Hooray! Our little bundle of lovin’ arrived Tuesday night!
I was getting nervous about possibly risking out of the birth center — 42 weeks is the deadline — so at my weekly appointment Tuesday morning, I had my membranes stripped. It’s not a highly pleasant procedure and it left me quite crampy, much to my midwife’s pleasure.
Sure enough, within an hour or so, cramps turned into irregular contractions which fairly quickly turned into regular contractions. From the time I left the appointment to the time he was born was 13.5 hours. Can’t complain about that
He joined us at 9:38 Tuesday night, weighing in at 9 pounds, 10 ounces, measuring 21.5 inches long. He has a ridiculous amount of head control and will already turn himself onto his side from his back. It has truly been fabulous having him here with us.
In the theme of this blog, I am hoping that the type of care I received and the type of birth I was able to have continue to become more widely used, accepted, sought after, respected.
As a woman of “advanced maternal age” (35 at conception, 36 at birth), I was treated by doctors as a problem waiting to happen. I didn’t get much information about things that were useful but I heard an awful lot about Down’s Syndrome. (Yes, having that information is good, but surely that’s not all I needed to know about being pregnant?) My appointments were short and many interventions were suggested/recommended. One OB wanted me to have an ultrasound every week starting at 34 weeks — based solely on my age. I was in good shape, my blood pressure was low, my glucose levels were fine, I had no symptoms of anything at all being wrong — why intervene?
I chose to use a birth center for a lot of reasons, and as time went on, I had more reasons why I was glad to be there. My appointments were relaxed — there was time to really discuss anything and eveything I had concerns or questions about, whether they were things happening in my body, things that I wasn’t sure if I should/shouldn’t do, fears I had about the birthing process (or how I would react once The Kid was actually here). I could ask about interventions that were available, why, and when they would be used.

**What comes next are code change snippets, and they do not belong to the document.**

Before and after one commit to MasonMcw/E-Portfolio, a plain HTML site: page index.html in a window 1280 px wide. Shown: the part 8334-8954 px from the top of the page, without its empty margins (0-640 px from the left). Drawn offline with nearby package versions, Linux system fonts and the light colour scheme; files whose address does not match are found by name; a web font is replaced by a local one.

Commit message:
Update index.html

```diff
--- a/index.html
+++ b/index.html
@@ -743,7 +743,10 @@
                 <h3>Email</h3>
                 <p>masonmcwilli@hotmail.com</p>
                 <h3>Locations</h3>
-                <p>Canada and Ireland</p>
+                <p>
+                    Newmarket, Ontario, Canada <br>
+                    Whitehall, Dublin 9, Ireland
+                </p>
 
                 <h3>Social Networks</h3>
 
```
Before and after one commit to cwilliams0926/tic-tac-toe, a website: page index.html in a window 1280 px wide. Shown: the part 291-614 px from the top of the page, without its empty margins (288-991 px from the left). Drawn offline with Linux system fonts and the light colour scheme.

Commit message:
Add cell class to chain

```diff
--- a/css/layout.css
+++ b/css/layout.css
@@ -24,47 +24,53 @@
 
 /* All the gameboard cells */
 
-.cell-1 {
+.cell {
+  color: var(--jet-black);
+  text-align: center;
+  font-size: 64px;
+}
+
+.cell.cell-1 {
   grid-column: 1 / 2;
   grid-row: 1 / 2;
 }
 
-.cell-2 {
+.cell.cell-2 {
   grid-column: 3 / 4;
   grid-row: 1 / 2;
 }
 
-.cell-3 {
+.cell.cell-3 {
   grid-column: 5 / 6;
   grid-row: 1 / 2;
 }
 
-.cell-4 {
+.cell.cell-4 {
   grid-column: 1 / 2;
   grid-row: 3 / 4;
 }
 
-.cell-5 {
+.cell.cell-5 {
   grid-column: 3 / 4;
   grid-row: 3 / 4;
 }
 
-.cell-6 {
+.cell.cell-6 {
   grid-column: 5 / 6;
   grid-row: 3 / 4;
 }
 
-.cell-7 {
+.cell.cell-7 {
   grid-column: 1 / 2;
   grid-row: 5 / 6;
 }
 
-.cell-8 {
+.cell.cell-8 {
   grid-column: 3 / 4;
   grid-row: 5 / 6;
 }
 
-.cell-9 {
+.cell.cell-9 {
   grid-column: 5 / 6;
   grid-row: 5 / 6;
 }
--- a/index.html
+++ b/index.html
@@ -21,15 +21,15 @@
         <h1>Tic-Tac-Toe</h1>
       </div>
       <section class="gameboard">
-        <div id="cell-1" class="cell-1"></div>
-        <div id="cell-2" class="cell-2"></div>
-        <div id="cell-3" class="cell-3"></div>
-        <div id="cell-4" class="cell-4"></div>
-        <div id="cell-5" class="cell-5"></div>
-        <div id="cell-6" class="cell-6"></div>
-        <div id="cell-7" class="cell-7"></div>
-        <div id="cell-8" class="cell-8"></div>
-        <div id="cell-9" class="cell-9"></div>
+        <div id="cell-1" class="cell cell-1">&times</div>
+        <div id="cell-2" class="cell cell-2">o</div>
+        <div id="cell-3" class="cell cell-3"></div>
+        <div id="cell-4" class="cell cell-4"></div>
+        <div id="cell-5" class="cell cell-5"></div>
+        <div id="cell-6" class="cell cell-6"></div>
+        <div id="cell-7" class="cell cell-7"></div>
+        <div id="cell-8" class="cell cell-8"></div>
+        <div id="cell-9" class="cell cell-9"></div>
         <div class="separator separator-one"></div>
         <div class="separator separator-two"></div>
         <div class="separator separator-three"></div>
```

We talked in depth about what situations would be cause for transfer to a hospital, what that transfer would look like, and what the typical procedures at the hospital were so I would know some of what to expect if we had to go there. I never asked a question that was dismissed, and I never felt rushed.
The support that I had during the labor and birth was amazing. The resources I had available were great, and I used just about everything they had, I think (shower, tub, birth ball, birth stool, squat bar, bed). I would be the world’s biggest fibber if I were to say that it didn’t hurt like mad (though I didn’t experience the “ring of fire” and the actual birth wasn’t terribly uncomfortable), but it is an amazing process and I am glad I was in a place and with people where I could do it and have what I needed to do it. (If you want more details about the labor and birth, I’m happy to share, but that’s as much detail as I’ll go into publicly here…)
If you’re interested in where I was and what they’re all about, I patronized The Babymoon Inn and am more than happy to give them a little shout-out here, now that it’s all said and done. Highly highly highly recommend.